Data records Start Marker

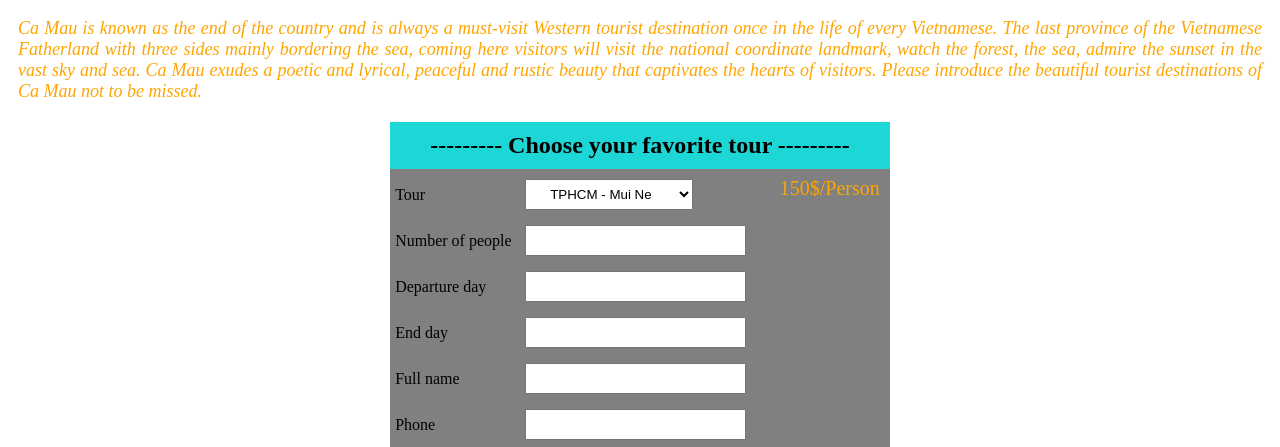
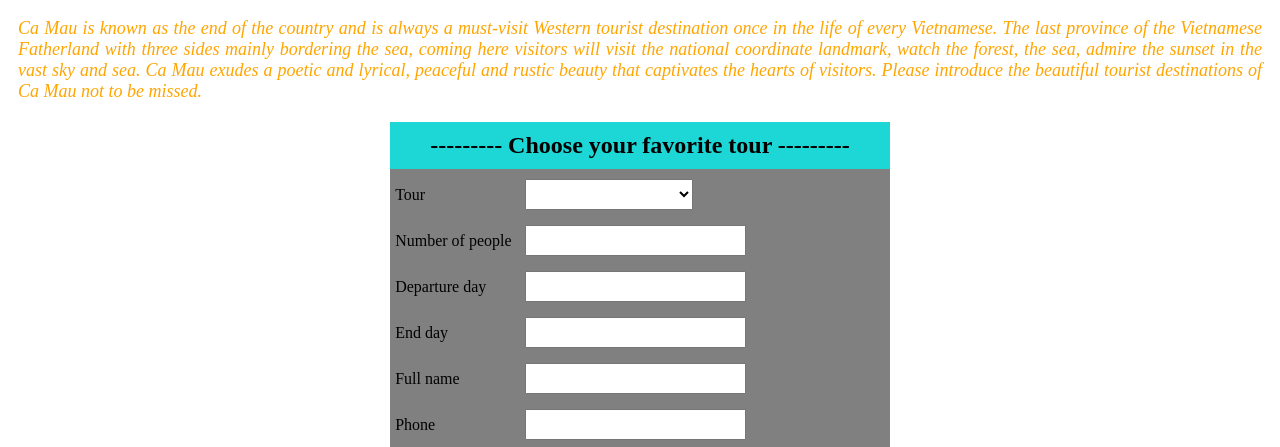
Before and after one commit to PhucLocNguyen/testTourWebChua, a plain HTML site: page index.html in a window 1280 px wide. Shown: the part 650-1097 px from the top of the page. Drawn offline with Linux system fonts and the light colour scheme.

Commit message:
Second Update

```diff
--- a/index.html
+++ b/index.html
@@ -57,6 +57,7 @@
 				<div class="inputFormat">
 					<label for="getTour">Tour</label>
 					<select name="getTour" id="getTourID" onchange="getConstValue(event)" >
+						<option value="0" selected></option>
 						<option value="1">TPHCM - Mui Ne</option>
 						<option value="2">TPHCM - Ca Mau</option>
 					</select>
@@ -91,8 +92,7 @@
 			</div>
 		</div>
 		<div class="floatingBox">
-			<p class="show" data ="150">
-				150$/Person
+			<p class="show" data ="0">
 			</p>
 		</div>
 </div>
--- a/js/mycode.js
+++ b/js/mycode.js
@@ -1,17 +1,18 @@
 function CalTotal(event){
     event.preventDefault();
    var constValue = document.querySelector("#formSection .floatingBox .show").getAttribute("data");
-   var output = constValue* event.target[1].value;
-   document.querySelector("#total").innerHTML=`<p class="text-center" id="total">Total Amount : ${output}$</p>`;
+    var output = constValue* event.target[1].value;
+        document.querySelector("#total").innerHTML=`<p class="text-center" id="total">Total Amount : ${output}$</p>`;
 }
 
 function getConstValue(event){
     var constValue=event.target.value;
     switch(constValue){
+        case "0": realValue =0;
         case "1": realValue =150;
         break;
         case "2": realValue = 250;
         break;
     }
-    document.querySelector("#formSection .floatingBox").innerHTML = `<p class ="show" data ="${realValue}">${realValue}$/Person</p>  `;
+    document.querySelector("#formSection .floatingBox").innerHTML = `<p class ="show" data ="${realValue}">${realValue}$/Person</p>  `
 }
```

Data records End Marker

Your objective:
Gather each line in these records that contains the string "getTour".

Output below:
 					<label for="getTour">Tour</label>
 					<select name="getTour" id="getTourID" onchange="getConstValue(event)" >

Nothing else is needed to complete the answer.